masks98 27 | 289  
9 Jul 2008 /  #1
Separation of Church and State for Poland.

As a New Yorker born and raised, let's just say that I have very liberal views about religion. And as a former civil rights activist, one of my primary concerns was to uphold the doctrine of church and state, a central principle of American governance.

Times change however, and these days I live in Poland, where I divide my time between the bustle of Warsaw, and the tranquility of Zamosc, where I break bread with my girlfriend's lovely parents on week-ends, partake in household activites, the most important being religious observance, and ultimately church attendance both of which I do out of respect for their wishes.

Despite this compromise, my personal views on religion remain unchanged, but I must admit to an acquired respect and deepened insight into the catholic culture here in Poland, how important it is to the nation's devout, and how unrealistic and undesirable it would be to strengthen the separation of church and state in this country, to the point of erasing all catholic symbols from public life. This has apparently been vigourously touted by SLD leader Grzegorz Napieralsk, and is one I would have never imagined myself opposing.

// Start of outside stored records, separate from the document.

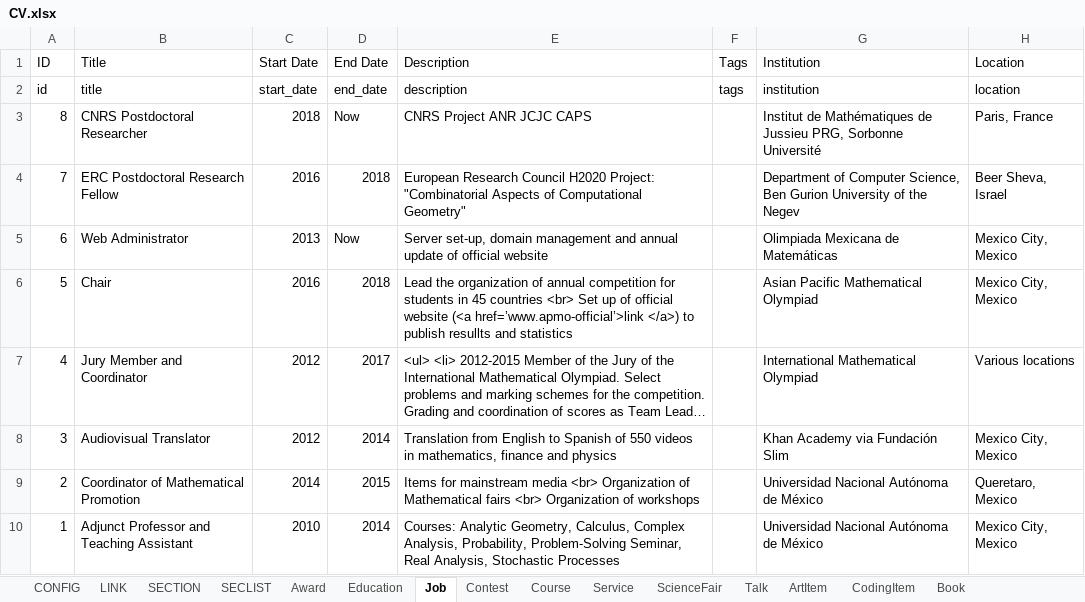
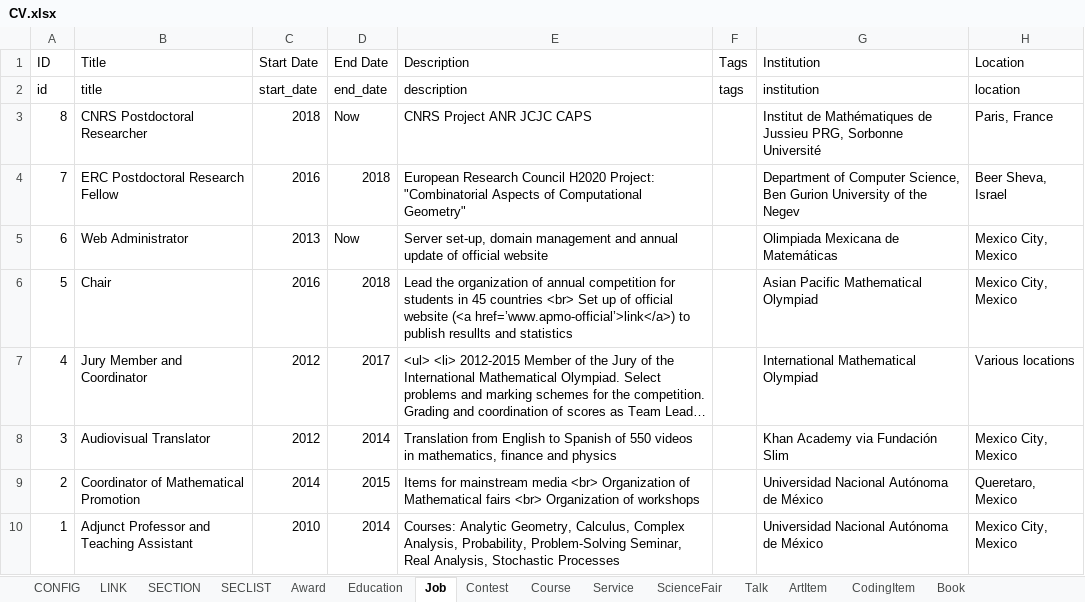
Before and after one commit to leomtz/personalpage, an Excel workbook: data/CV.xlsx, sheet Job, drawn as a sheet; long unchanged cells end in …; values as stored, in another font and other column widths than the file's, no borders; the diff names each change by its address in the sheet, - before the commit and + after, or states it on an @@ line.

```diff
--- a/data/CV.xlsx (sheet Job)
+++ b/data/CV.xlsx (sheet Job)
-E6 (Description): …website (<a href=’www.apmo-official’>link </a>) to publish…
+E6 (Description): …website (<a href=’www.apmo-official’>link</a>) to publish…
```
Also changed, not shown: sheet ScientificPublication, 6 other files.
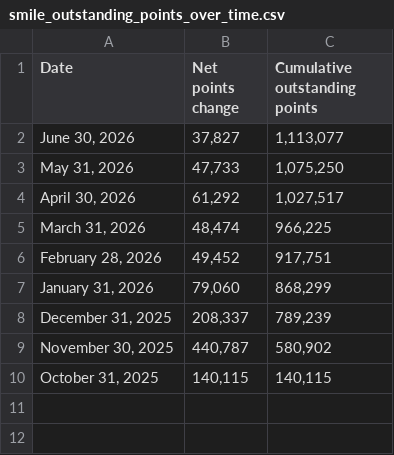
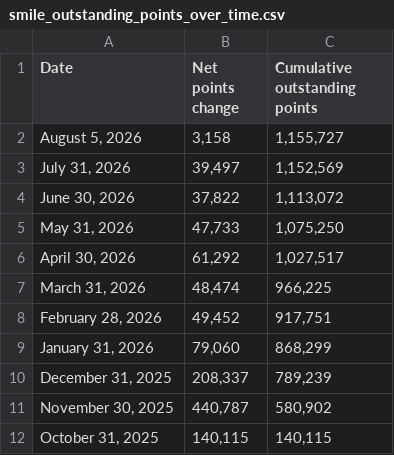
Before and after one commit to Equestrian-Labs-Dashboard/Report-Upsell---Smile-Report, a CSV file: data/smile/smile_outstanding_points_over_time.csv, drawn as a sheet.

```diff
--- a/data/smile/smile_outstanding_points_over_time.csv
+++ b/data/smile/smile_outstanding_points_over_time.csv
@@ -1,3 +1,5 @@
 Date,Net points change,Cumulative outstanding points
-"June 30, 2026","37,827","1,113,077"
+"August 5, 2026","3,158","1,155,727"
+"July 31, 2026","39,497","1,152,569"
+"June 30, 2026","37,822","1,113,072"
 "May 31, 2026","47,733","1,075,250"
```
Also changed, not shown: data/smile/smile_influenced_orders.csv, data/smile/smile_points_activity_over_time.csv, 7 other files.
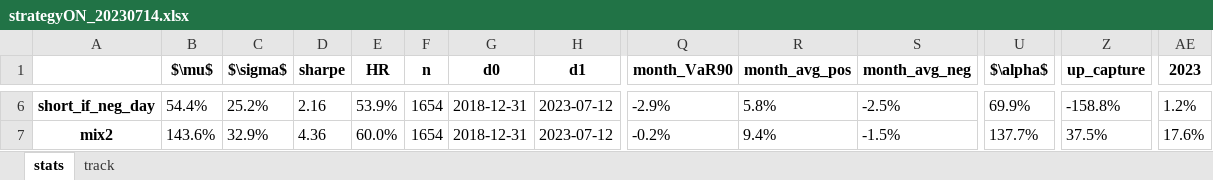
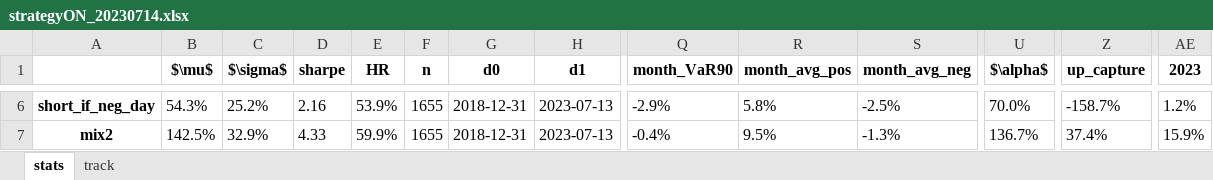
Before and after one commit to sebast759/tame_output, an Excel workbook: ON/bt/strategyON_20230714.xlsx, sheet stats, drawn as a sheet; only a part is shown, gaps mark what is left out; values as stored, in another font and other column widths than the file's, no borders; the diff covers the shown part only; the diff names each change by its address in the sheet, - before the commit and + after, or states it on an @@ line.

```diff
--- a/ON/bt/strategyON_20230714.xlsx (sheet stats)
+++ b/ON/bt/strategyON_20230714.xlsx (sheet stats)
-B6 ($\mu$): 54.4%
+B6 ($\mu$): 54.3%
-F6:F7 (n): 1654
+F6:F7 (n): 1655
-H6:H7 (d1): 2023-07-12
+H6:H7 (d1): 2023-07-13
-U6 ($\alpha$): 69.9%
+U6 ($\alpha$): 70.0%
-Z6 (up_capture): -158.8%
+Z6 (up_capture): -158.7%
-B7 ($\mu$): 143.6%
+B7 ($\mu$): 142.5%
-D7 (sharpe): 4.36
+D7 (sharpe): 4.33
-E7 (HR): 60.0%
+E7 (HR): 59.9%
-Q7 (month_VaR90): -0.2%
+Q7 (month_VaR90): -0.4%
-R7 (month_avg_pos): 9.4%
+R7 (month_avg_pos): 9.5%
-S7 (month_avg_neg): -1.5%
+S7 (month_avg_neg): -1.3%
-U7 ($\alpha$): 137.7%
+U7 ($\alpha$): 136.7%
-Z7 (up_capture): 37.5%
+Z7 (up_capture): 37.4%
-AE7 (2023): 17.6%
+AE7 (2023): 15.9%
```
Also changed, not shown: 38 edited cells elsewhere in this sheet, sheet track.
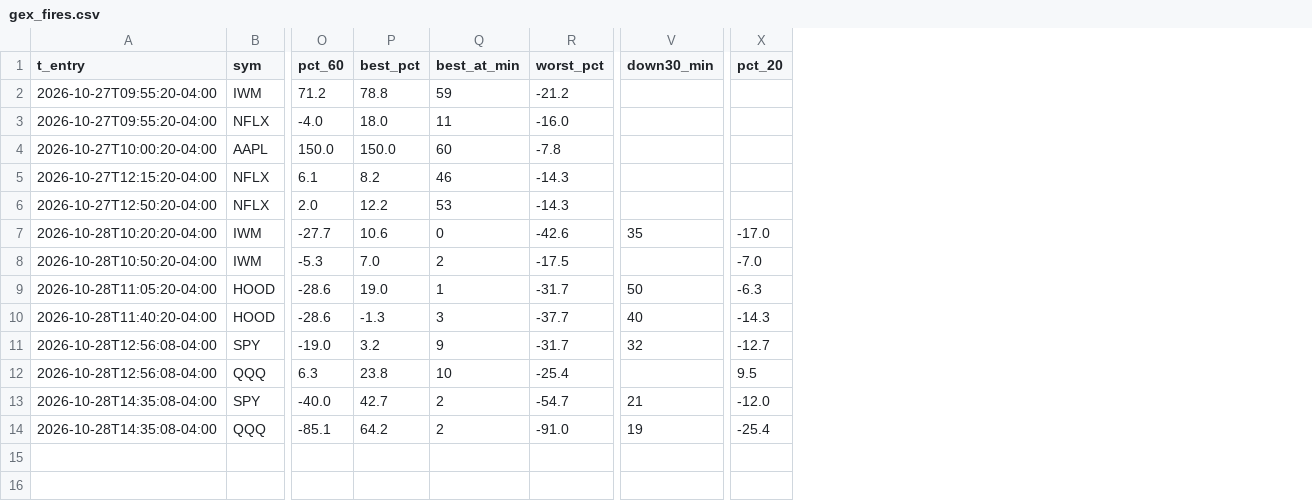
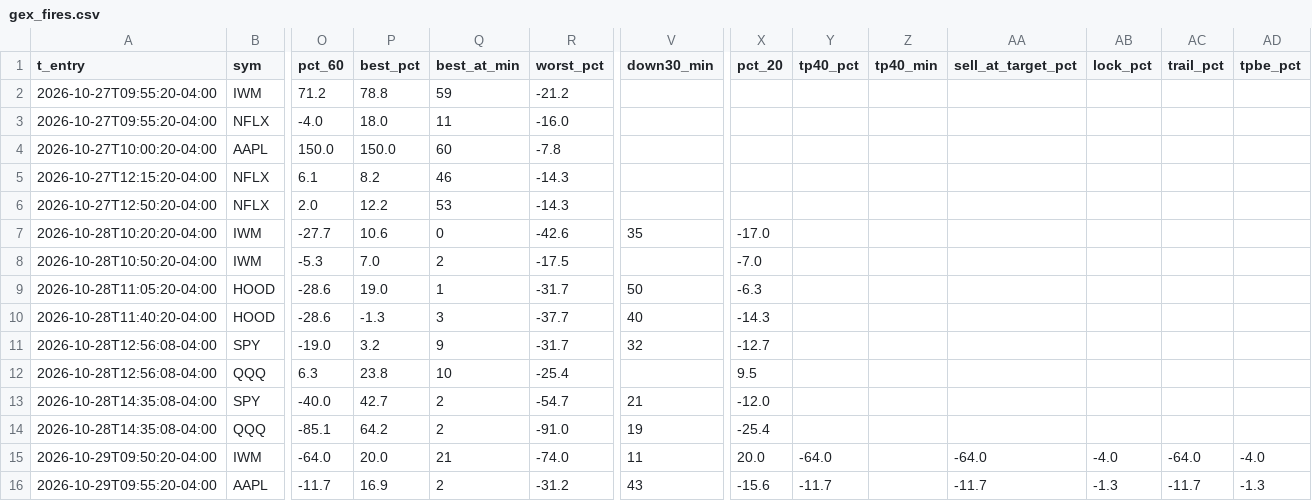
Before and after one commit to jnewsom188327/stoch-bot, a CSV file: gex_fires.csv, drawn as a sheet; only a part is shown, gaps mark what is left out; rows hold the shown columns only; the diff names each change by its address in the sheet, - before the commit and + after, or states it on an @@ line.

```diff
--- a/gex_fires.csv
+++ b/gex_fires.csv
+column Y (tp40_pct), empty
+column Z (tp40_min), empty
+column AA (sell_at_target_pct), empty
+column AB (lock_pct), empty
+column AC (trail_pct), empty
+column AD (tpbe_pct), empty
+row 15: 2026-10-29T09:50:20-04:00 | IWM | -64.0 | 20.0 | 21 | -74.0 | 11 | 20.0 | -64.0 |  | -64.0 | -4.0 | -64.0 | -4.0
+row 16: 2026-10-29T09:55:20-04:00 | AAPL | -11.7 | 16.9 | 2 | -31.2 | 43 | -15.6 | -11.7 |  | -11.7 | -1.3 | -11.7 | -1.3
```
Also changed, not shown: 4 other files.
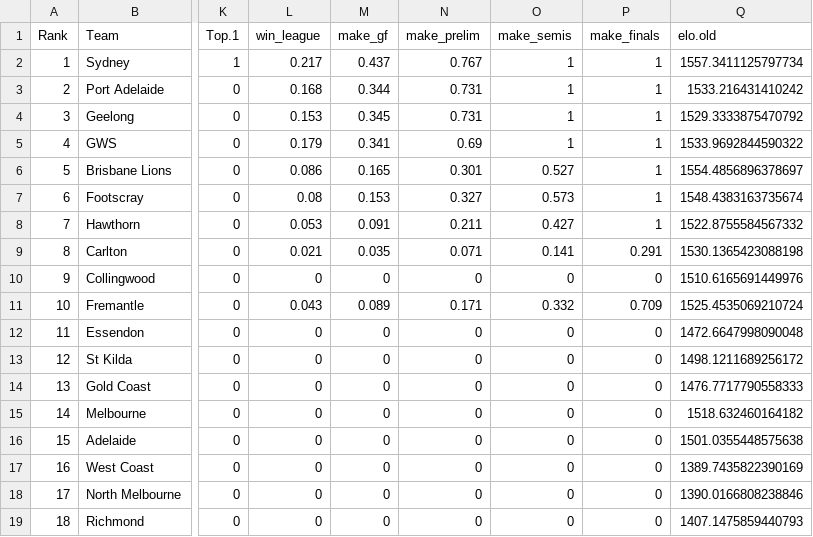
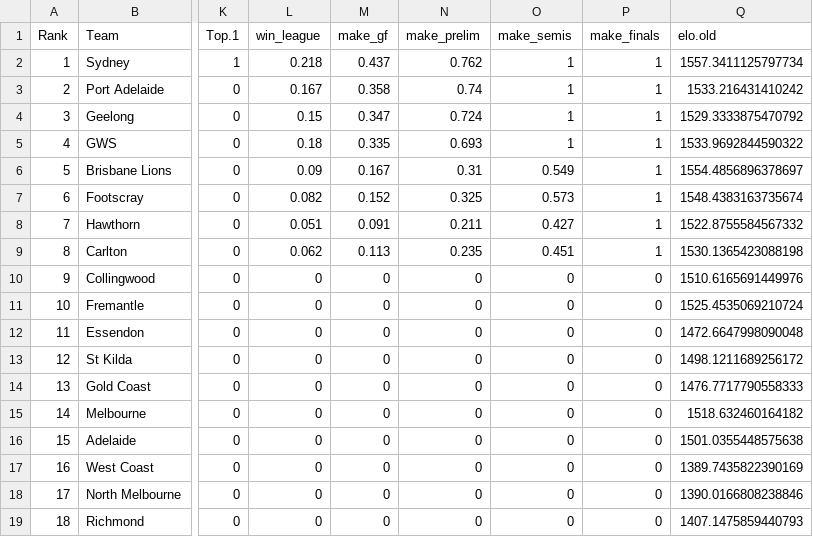
Before and after one commit to jimmyday12/plussixoneblog, a CSV file: data_files/processed-data/AFLM_sims_combined.csv, drawn as a sheet; only a part is shown, gaps mark what is left out; the diff names each change by its address in the sheet, - before the commit and + after, or states it on an @@ line.

```diff
--- a/data_files/processed-data/AFLM_sims_combined.csv
+++ b/data_files/processed-data/AFLM_sims_combined.csv
-L2 (win_league): 0.217
+L2 (win_league): 0.218
-N2 (make_prelim): 0.767
+N2 (make_prelim): 0.762
-L3 (win_league): 0.168
+L3 (win_league): 0.167
-M3 (make_gf): 0.344
+M3 (make_gf): 0.358
-N3 (make_prelim): 0.731
+N3 (make_prelim): 0.74
-L4 (win_league): 0.153
+L4 (win_league): 0.15
-M4 (make_gf): 0.345
+M4 (make_gf): 0.347
-N4 (make_prelim): 0.731
+N4 (make_prelim): 0.724
-L5 (win_league): 0.179
+L5 (win_league): 0.18
-M5 (make_gf): 0.341
+M5 (make_gf): 0.335
-N5 (make_prelim): 0.69
+N5 (make_prelim): 0.693
-L6 (win_league): 0.086
+L6 (win_league): 0.09
-M6 (make_gf): 0.165
+M6 (make_gf): 0.167
-N6 (make_prelim): 0.301
+N6 (make_prelim): 0.31
-O6 (make_semis): 0.527
+O6 (make_semis): 0.549
-L7 (win_league): 0.08
+L7 (win_league): 0.082
-M7 (make_gf): 0.153
+M7 (make_gf): 0.152
-N7 (make_prelim): 0.327
+N7 (make_prelim): 0.325
-L8 (win_league): 0.053
+L8 (win_league): 0.051
-L9 (win_league): 0.021
+L9 (win_league): 0.062
-M9 (make_gf): 0.035
+M9 (make_gf): 0.113
-N9 (make_prelim): 0.071
+N9 (make_prelim): 0.235
-O9 (make_semis): 0.141
+O9 (make_semis): 0.451
-P9 (make_finals): 0.291
+P9 (make_finals): 1
-L11 (win_league): 0.043
+L11 (win_league): 0
-M11 (make_gf): 0.089
+M11 (make_gf): 0
-N11 (make_prelim): 0.171
+N11 (make_prelim): 0
-O11 (make_semis): 0.332
+O11 (make_semis): 0
-P11 (make_finals): 0.709
+P11 (make_finals): 0
```
Also changed, not shown: data_files/raw-data/current_elo.csv, 3 other files.
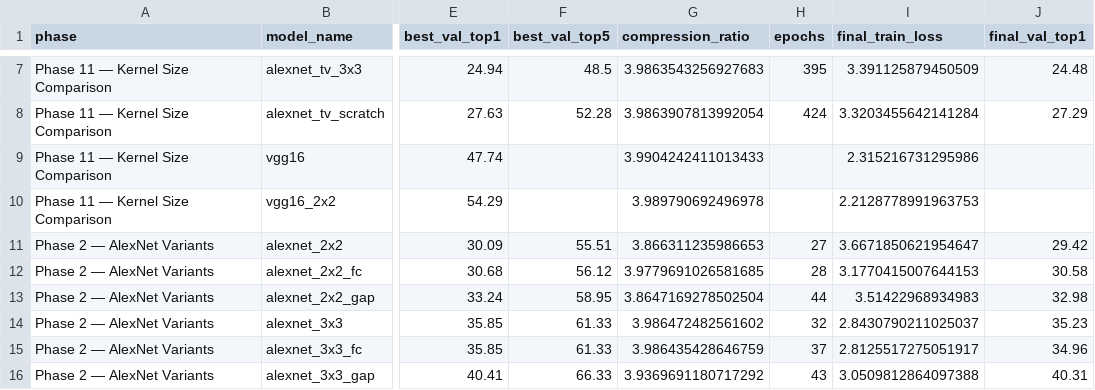
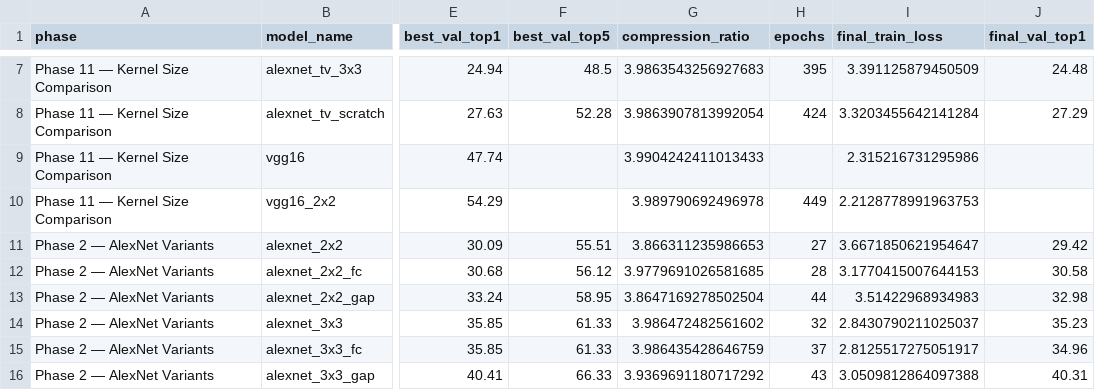
Before and after one commit to RafaelSdeS/dnn_study, a CSV file: results/results_aggregate/model_details_cross_phase.csv, drawn as a sheet; only a part is shown, gaps mark what is left out; the diff names each change by its address in the sheet, - before the commit and + after, or states it on an @@ line.

```diff
--- a/results/results_aggregate/model_details_cross_phase.csv
+++ b/results/results_aggregate/model_details_cross_phase.csv
-H10 (epochs): (empty)
+H10 (epochs): 449
```
Also changed, not shown: results/phase_11_kernel_size_comparison/phase_11_kernel_size_comparison_final_comparison.csv, 2 other files.
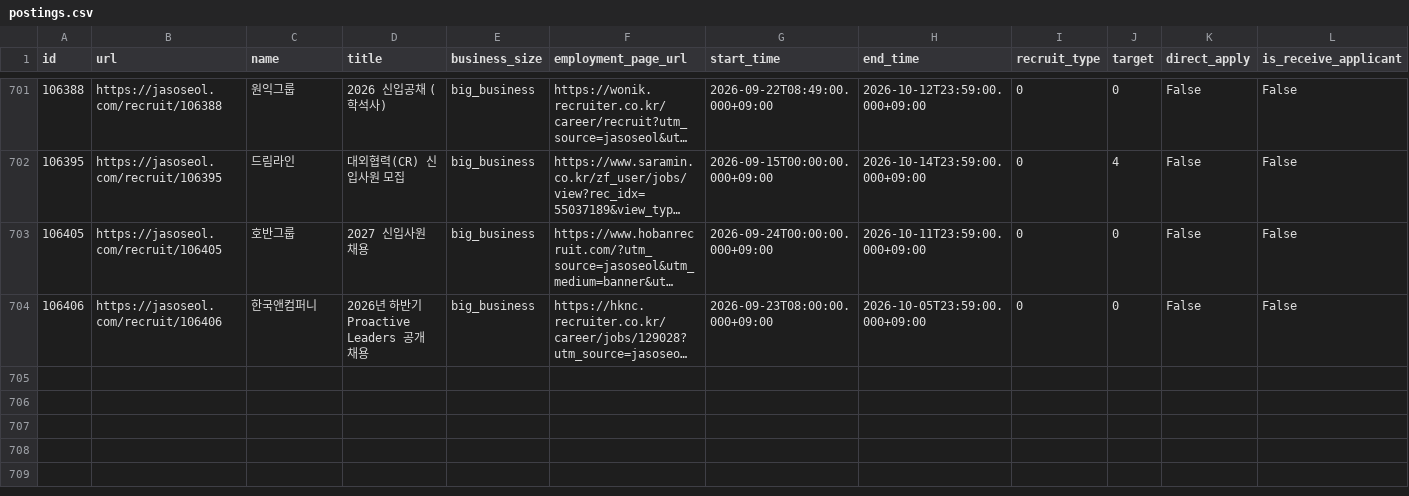
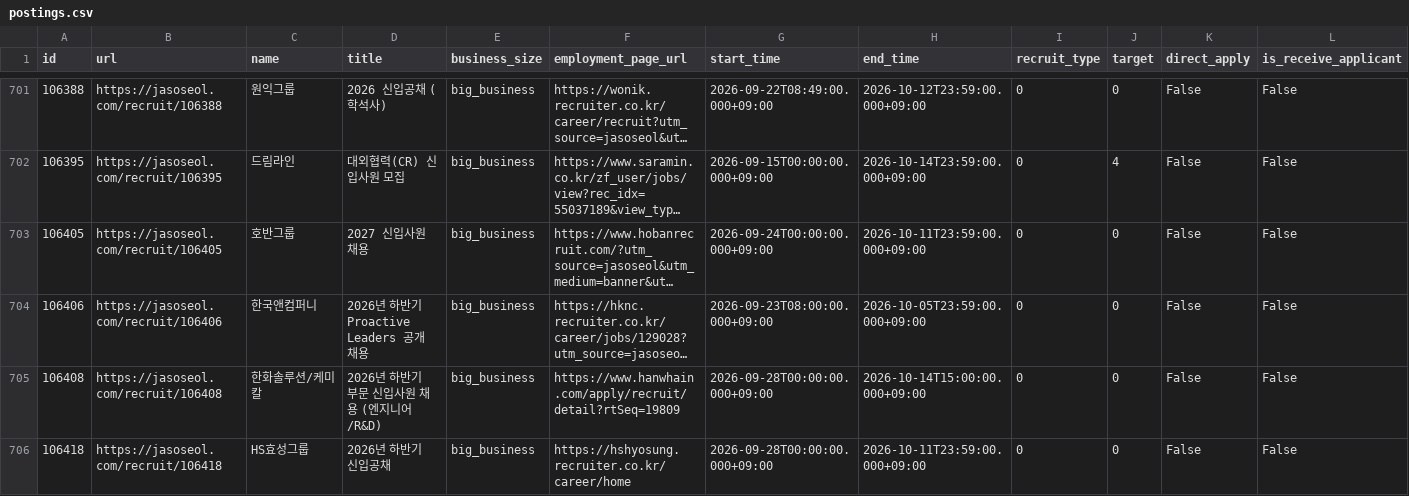
Before and after one commit to nukktae/ajildaa-ory, a CSV file: data/postings.csv, drawn as a sheet; only a part is shown, gaps mark what is left out; long unchanged cells end in …; rows hold the shown columns only; the diff names each change by its address in the sheet, - before the commit and + after, or states it on an @@ line.

```diff
--- a/data/postings.csv
+++ b/data/postings.csv
+row 705: 106408 | https://jasoseol.com/recruit/106408 | 한화솔루션/케미칼 | 2026년 하반기 부문 신입사원 채용 (엔지니어/R&D) | big_business | https://www.hanwhain.com/apply/recruit/detail?rtSeq=19809 | 2026-09-28T00:00:00.000+09:00 | 2026-10-14T15:00:00.000+09:00 | 0 | 0 | False | False
+row 706: 106418 | https://jasoseol.com/recruit/106418 | HS효성그룹 | 2026년 하반기 신입공채 | big_business | https://hshyosung.recruiter.co.kr/career/home | 2026-09-28T00:00:00.000+09:00 | 2026-10-11T23:59:00.000+09:00 | 0 | 0 | False | False
```
Also changed, not shown: data/new-postings.csv, 2 other files.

But whatever the personal beliefs one might have, it is ultimately to common-sense that one must subscribe. My brand of common-sense has led me to support the preservation of Poland's catholic heritage. Roman catholicism is an important feature of Polish history and culture, it is one of the things that defines Poland to a visitor such as I, eager to seek out any remains of a true Polish identity in between the modern big city buildings of Warsaw, and the widespread, capitalist commercialization making strides across Poland, be it in the capital, or down south where Zamosc stands. You can count this phenomenon among the known discontents of globalisation: it is making the world smaller, erasing all 'old-fashion' cultures (ones incompatible with the modern pursuit of materialism,) thus robbing disparate cultures of their individual identities.

Yet even as it continues its growth as a new capitalist power, Poland can still boast some important aspects of its national identity. The first and most striking has to be its homogeneity. Although Poland has been historically multi-cultural, various factors, good and bad, have made it a homogeneous nation where ethnic Poles abound. The scarcity of minority groups is unbelievable to someone used to cities like New York, Geneva, Paris, etc. While it cam be eerie at times, it is nevertheless a refreshing sight – something unique among developed capitalist powers.

Then of course, there is Roman Catholicism. It is often noted that its hold on Poles is eroding, yet the statistics record unpredictable drops and surges. The fact remains that 80% of the population is religious, and 95% of religious Poles are Roman Catholic. Atheists come in at a measly 2%.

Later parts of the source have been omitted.